**PROBLEM DESCRIPTION:** Write out the full set of records exactly. Any pictures in them do not belong in the copy.

**RECORDS FOR THIS EXERCISE:**
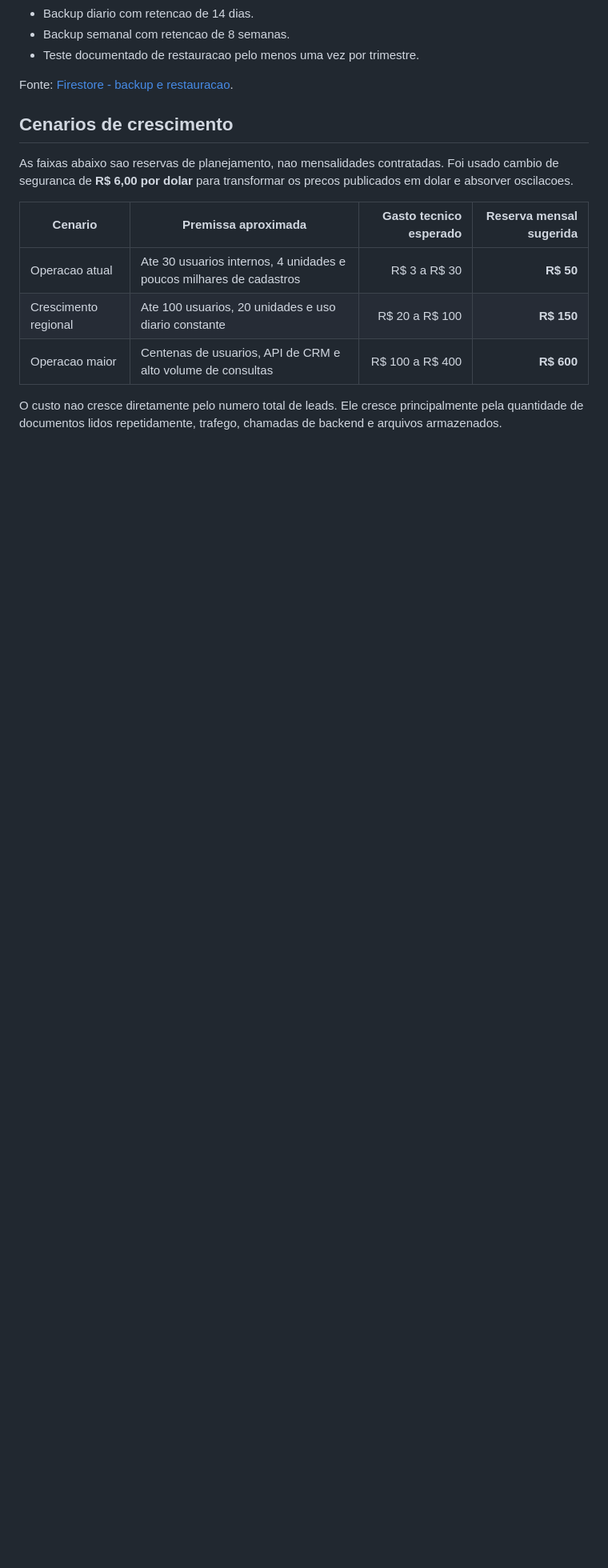
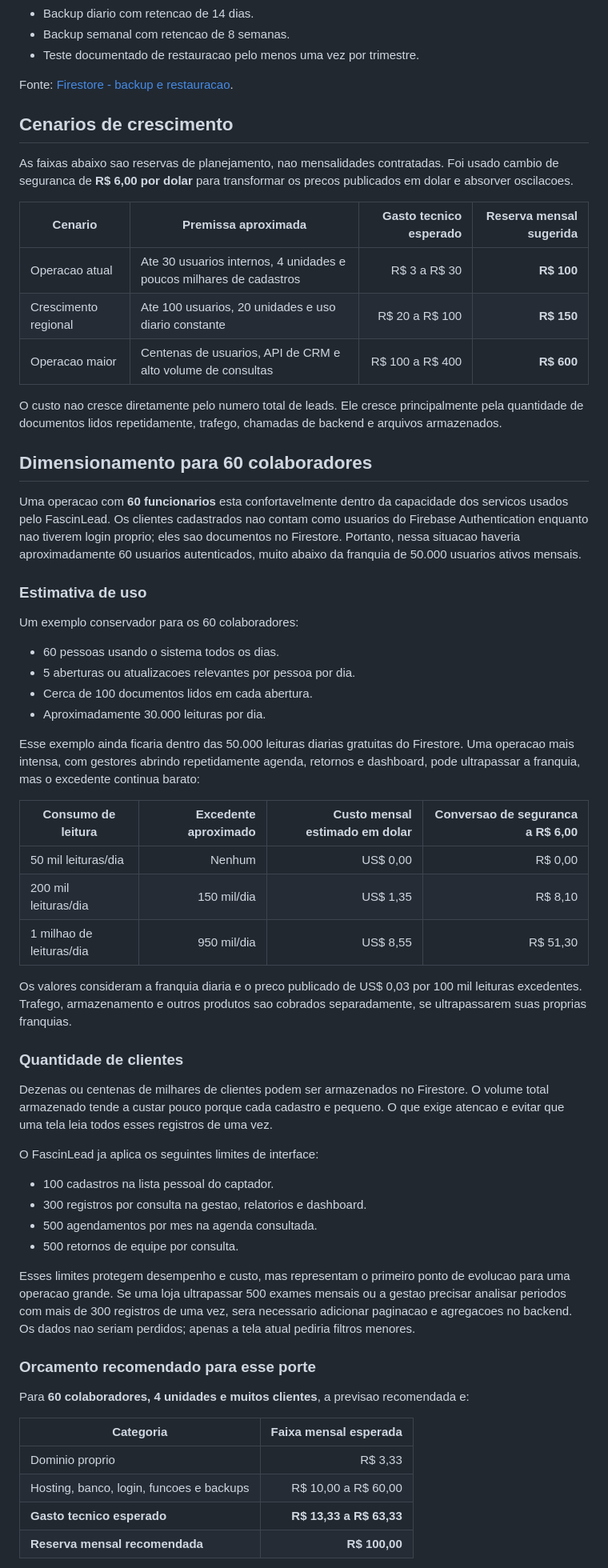
Before and after one commit to GabrielBarbosa0/FASCINLEAD, a Markdown page: docs/ORCAMENTO-INFRAESTRUTURA.md, the part around one of its changes. Shown at 80% size. Drawn GitHub-style; blank space fills up the shorter version.

Commit message:
Atualiza orçamento e inclui manutenção mensal
Define R$ 350 mensais para infraestrutura e manutenção, detalha custos estimados para 60 colaboradores e ajusta a reserva recomendada para R$ 100.

```diff
--- a/docs/ORCAMENTO-INFRAESTRUTURA.md
+++ b/docs/ORCAMENTO-INFRAESTRUTURA.md
@@ -110,8 +112,56 @@ As faixas abaixo sao reservas de planejamento, nao mensalidades contratadas. Foi
 
 | Cenario | Premissa aproximada | Gasto tecnico esperado | Reserva mensal sugerida |
 | --- | --- | ---: | ---: |
-| Operacao atual | Ate 30 usuarios internos, 4 unidades e poucos milhares de cadastros | R$ 3 a R$ 30 | **R$ 50** |
+| Operacao atual | Ate 30 usuarios internos, 4 unidades e poucos milhares de cadastros | R$ 3 a R$ 30 | **R$ 100** |
 | Crescimento regional | Ate 100 usuarios, 20 unidades e uso diario constante | R$ 20 a R$ 100 | **R$ 150** |
 | Operacao maior | Centenas de usuarios, API de CRM e alto volume de consultas | R$ 100 a R$ 400 | **R$ 600** |
 
 O custo nao cresce diretamente pelo numero total de leads. Ele cresce principalmente pela quantidade de documentos lidos repetidamente, trafego, chamadas de backend e arquivos armazenados.
+
+## Dimensionamento para 60 colaboradores
+
+Uma operacao com **60 funcionarios** esta confortavelmente dentro da capacidade dos servicos usados pelo FascinLead. Os clientes cadastrados nao contam como usuarios do Firebase Authentication enquanto nao tiverem login proprio; eles sao documentos no Firestore. Portanto, nessa situacao haveria aproximadamente 60 usuarios autenticados, muito abaixo da franquia de 50.000 usuarios ativos mensais.
+
+### Estimativa de uso
+
+Um exemplo conservador para os 60 colaboradores:
+
+- 60 pessoas usando o sistema todos os dias.
+- 5 aberturas ou atualizacoes relevantes por pessoa por dia.
+- Cerca de 100 documentos lidos em cada abertura.
+- Aproximadamente 30.000 leituras por dia.
+
+Esse exemplo ainda ficaria dentro das 50.000 leituras diarias gratuitas do Firestore. Uma operacao mais intensa, com gestores abrindo repetidamente agenda, retornos e dashboard, pode ultrapassar a franquia, mas o excedente continua barato:
+
+| Consumo de leitura | Excedente aproximado | Custo mensal estimado em dolar | Conversao de seguranca a R$ 6,00 |
+| --- | ---: | ---: | ---: |
+| 50 mil leituras/dia | Nenhum | US$ 0,00 | R$ 0,00 |
+| 200 mil leituras/dia | 150 mil/dia | US$ 1,35 | R$ 8,10 |
+| 1 milhao de leituras/dia | 950 mil/dia | US$ 8,55 | R$ 51,30 |
+
+Os valores consideram a franquia diaria e o preco publicado de US$ 0,03 por 100 mil leituras excedentes. Trafego, armazenamento e outros produtos sao cobrados separadamente, se ultrapassarem suas proprias franquias.
+
+### Quantidade de clientes
+
+Dezenas ou centenas de milhares de clientes podem ser armazenados no Firestore. O volume total armazenado tende a custar pouco porque cada cadastro e pequeno. O que exige atencao e evitar que uma tela leia todos esses registros de uma vez.
+
+O FascinLead ja aplica os seguintes limites de interface:
+
+- 100 cadastros na lista pessoal do captador.
+- 300 registros por consulta na gestao, relatorios e dashboard.
+- 500 agendamentos por mes na agenda consultada.
+- 500 retornos de equipe por consulta.
+
+Esses limites protegem desempenho e custo, mas representam o primeiro ponto de evolucao para uma operacao grande. Se uma loja ultrapassar 500 exames mensais ou a gestao precisar analisar periodos com mais de 300 registros de uma vez, sera necessario adicionar paginacao e agregacoes no backend. Os dados nao seriam perdidos; apenas a tela atual pediria filtros menores.
+
+### Orcamento recomendado para esse porte
+
+Para **60 colaboradores, 4 unidades e muitos clientes**, a previsao recomendada e:
+
+| Categoria | Faixa mensal esperada |
+| --- | ---: |
+| Dominio proprio | R$ 3,33 |
+| Hosting, banco, login, funcoes e backups | R$ 10,00 a R$ 60,00 |
+| **Gasto tecnico esperado** | **R$ 13,33 a R$ 63,33** |
+| **Reserva mensal recomendada** | **R$ 100,00** |
+
```
Also changed, not shown: other parts of docs/ORCAMENTO-INFRAESTRUTURA.md (+32 -5 lines).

**EXERCISE SOLUTION:**
Before and after one commit to GabrielBarbosa0/FASCINLEAD, a Markdown page: docs/ORCAMENTO-INFRAESTRUTURA.md, the part around one of its changes. Shown at 80% size. Drawn GitHub-style; blank space fills up the shorter version.

Commit message:
Atualiza orçamento e inclui manutenção mensal
Define R$ 350 mensais para infraestrutura e manutenção, detalha custos estimados para 60 colaboradores e ajusta a reserva recomendada para R$ 100.

```diff
--- a/docs/ORCAMENTO-INFRAESTRUTURA.md
+++ b/docs/ORCAMENTO-INFRAESTRUTURA.md
@@ -110,8 +112,56 @@ As faixas abaixo sao reservas de planejamento, nao mensalidades contratadas. Foi
 
 | Cenario | Premissa aproximada | Gasto tecnico esperado | Reserva mensal sugerida |
 | --- | --- | ---: | ---: |
-| Operacao atual | Ate 30 usuarios internos, 4 unidades e poucos milhares de cadastros | R$ 3 a R$ 30 | **R$ 50** |
+| Operacao atual | Ate 30 usuarios internos, 4 unidades e poucos milhares de cadastros | R$ 3 a R$ 30 | **R$ 100** |
 | Crescimento regional | Ate 100 usuarios, 20 unidades e uso diario constante | R$ 20 a R$ 100 | **R$ 150** |
 | Operacao maior | Centenas de usuarios, API de CRM e alto volume de consultas | R$ 100 a R$ 400 | **R$ 600** |
 
 O custo nao cresce diretamente pelo numero total de leads. Ele cresce principalmente pela quantidade de documentos lidos repetidamente, trafego, chamadas de backend e arquivos armazenados.
+
+## Dimensionamento para 60 colaboradores
+
+Uma operacao com **60 funcionarios** esta confortavelmente dentro da capacidade dos servicos usados pelo FascinLead. Os clientes cadastrados nao contam como usuarios do Firebase Authentication enquanto nao tiverem login proprio; eles sao documentos no Firestore. Portanto, nessa situacao haveria aproximadamente 60 usuarios autenticados, muito abaixo da franquia de 50.000 usuarios ativos mensais.
+
+### Estimativa de uso
+
+Um exemplo conservador para os 60 colaboradores:
+
+- 60 pessoas usando o sistema todos os dias.
+- 5 aberturas ou atualizacoes relevantes por pessoa por dia.
+- Cerca de 100 documentos lidos em cada abertura.
+- Aproximadamente 30.000 leituras por dia.
+
+Esse exemplo ainda ficaria dentro das 50.000 leituras diarias gratuitas do Firestore. Uma operacao mais intensa, com gestores abrindo repetidamente agenda, retornos e dashboard, pode ultrapassar a franquia, mas o excedente continua barato:
+
+| Consumo de leitura | Excedente aproximado | Custo mensal estimado em dolar | Conversao de seguranca a R$ 6,00 |
+| --- | ---: | ---: | ---: |
+| 50 mil leituras/dia | Nenhum | US$ 0,00 | R$ 0,00 |
+| 200 mil leituras/dia | 150 mil/dia | US$ 1,35 | R$ 8,10 |
+| 1 milhao de leituras/dia | 950 mil/dia | US$ 8,55 | R$ 51,30 |
+
+Os valores consideram a franquia diaria e o preco publicado de US$ 0,03 por 100 mil leituras excedentes. Trafego, armazenamento e outros produtos sao cobrados separadamente, se ultrapassarem suas proprias franquias.
+
+### Quantidade de clientes
+
+Dezenas ou centenas de milhares de clientes podem ser armazenados no Firestore. O volume total armazenado tende a custar pouco porque cada cadastro e pequeno. O que exige atencao e evitar que uma tela leia todos esses registros de uma vez.
+
+O FascinLead ja aplica os seguintes limites de interface:
+
+- 100 cadastros na lista pessoal do captador.
+- 300 registros por consulta na gestao, relatorios e dashboard.
+- 500 agendamentos por mes na agenda consultada.
+- 500 retornos de equipe por consulta.
+
+Esses limites protegem desempenho e custo, mas representam o primeiro ponto de evolucao para uma operacao grande. Se uma loja ultrapassar 500 exames mensais ou a gestao precisar analisar periodos com mais de 300 registros de uma vez, sera necessario adicionar paginacao e agregacoes no backend. Os dados nao seriam perdidos; apenas a tela atual pediria filtros menores.
+
+### Orcamento recomendado para esse porte
+
+Para **60 colaboradores, 4 unidades e muitos clientes**, a previsao recomendada e:
+
+| Categoria | Faixa mensal esperada |
+| --- | ---: |
+| Dominio proprio | R$ 3,33 |
+| Hosting, banco, login, funcoes e backups | R$ 10,00 a R$ 60,00 |
+| **Gasto tecnico esperado** | **R$ 13,33 a R$ 63,33** |
+| **Reserva mensal recomendada** | **R$ 100,00** |
+
```
Also changed, not shown: other parts of docs/ORCAMENTO-INFRAESTRUTURA.md (+32 -5 lines).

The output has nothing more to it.